Advanced practice nurses have an important role to play in interdisciplinary research collaboration by acting as case managers, who should coordinate different aspects of care (Engelke & Marshburn, 2006). As members of interdisciplinary teams, nurses also have a duty to be advocates for patients. It is also their responsibility to ensure that clinical research is conducted smoothly and that patients are informed of current medical research processes relative to the findings of interdisciplinary studies (Engelke & Marshburn, 2006).
These duties are assigned to nurses as primary caregivers because they have the ability to understand how a patient’s health care plan would improve within the wider context of environmental changes (U.S. Department of Health and Human Services & National Institute of Environmental Health Sciences, 2011).
One evidence-based change that would require the collaborative efforts of nurses and other health stakeholders is infection control. Although nurses are trained and equipped to act appropriately in instances where there is an outbreak of diseases, the morphing nature of some infections and the epidemiology of some diseases may require other players to be involved in infection control processes (Amin et al., 2013). Particularly, two parties that would need to collaborate with nurses in this exercise include the Center for Disease Control (CDC) and nursing schools (U.S. Department of Health and Human Services & National Institute of Environmental Health Sciences, 2011).
The role of the CDC would be to undertake professional research studies on infection control while nursing schools would provide the platform for relaying the findings to students, who would later join the practice. When all parties collaborate in the manner suggested here, the time spent controlling infections would be worth the investments made (Amin et al., 2013).
Amin, T.T., Al Noaim, K.I., Bu Saad, M.A., Al Malhm, T.A., Al Mulhim, A.A., & Al Awas, M.A. (2013). Standard precautions and infection control, medical students’ knowledge and behavior at a Saudi university: The need for change. Global Journal of Health Science, 5(4), 114-125.
Engelke, M.K., & Marshburn, D.M. (2006). Collaborative strategies to enhance research and evidence-based practice. The Journal of Nursing Administration, 36(3), 131-135.

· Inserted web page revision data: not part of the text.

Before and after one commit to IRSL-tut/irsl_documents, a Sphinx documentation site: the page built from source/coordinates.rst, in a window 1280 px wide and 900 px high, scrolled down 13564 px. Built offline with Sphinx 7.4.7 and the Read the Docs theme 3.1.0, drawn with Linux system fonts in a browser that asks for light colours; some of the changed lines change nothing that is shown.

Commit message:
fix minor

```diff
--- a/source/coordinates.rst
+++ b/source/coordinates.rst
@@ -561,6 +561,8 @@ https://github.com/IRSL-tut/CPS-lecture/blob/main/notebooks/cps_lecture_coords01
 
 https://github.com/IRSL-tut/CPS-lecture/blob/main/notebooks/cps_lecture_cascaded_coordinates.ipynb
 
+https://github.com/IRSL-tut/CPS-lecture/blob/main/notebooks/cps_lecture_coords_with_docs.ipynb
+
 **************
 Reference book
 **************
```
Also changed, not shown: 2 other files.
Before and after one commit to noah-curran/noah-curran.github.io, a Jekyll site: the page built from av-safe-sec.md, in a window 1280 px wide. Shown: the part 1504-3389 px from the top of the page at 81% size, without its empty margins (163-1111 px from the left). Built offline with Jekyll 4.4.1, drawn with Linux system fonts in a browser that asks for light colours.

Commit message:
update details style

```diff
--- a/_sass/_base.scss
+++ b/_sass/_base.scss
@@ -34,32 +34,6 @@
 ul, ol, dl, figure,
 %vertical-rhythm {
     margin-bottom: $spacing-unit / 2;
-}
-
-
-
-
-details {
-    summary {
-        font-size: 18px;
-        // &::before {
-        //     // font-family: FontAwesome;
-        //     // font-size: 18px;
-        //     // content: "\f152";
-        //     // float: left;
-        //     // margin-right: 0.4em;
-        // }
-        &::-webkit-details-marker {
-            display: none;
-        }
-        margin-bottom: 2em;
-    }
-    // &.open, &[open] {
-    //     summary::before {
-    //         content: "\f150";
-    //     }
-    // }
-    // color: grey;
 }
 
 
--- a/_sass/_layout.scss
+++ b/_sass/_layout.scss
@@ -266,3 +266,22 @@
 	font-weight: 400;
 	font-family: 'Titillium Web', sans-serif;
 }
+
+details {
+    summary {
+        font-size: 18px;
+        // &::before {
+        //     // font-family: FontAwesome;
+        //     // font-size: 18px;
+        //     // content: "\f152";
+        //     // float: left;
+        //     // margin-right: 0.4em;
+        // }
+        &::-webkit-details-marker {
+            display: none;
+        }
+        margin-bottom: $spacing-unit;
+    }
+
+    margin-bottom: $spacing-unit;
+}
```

U.S. Department of Health and Human Services & National Institute of Environmental Health Sciences. (2011). What is ethics in research & why is it important? Web.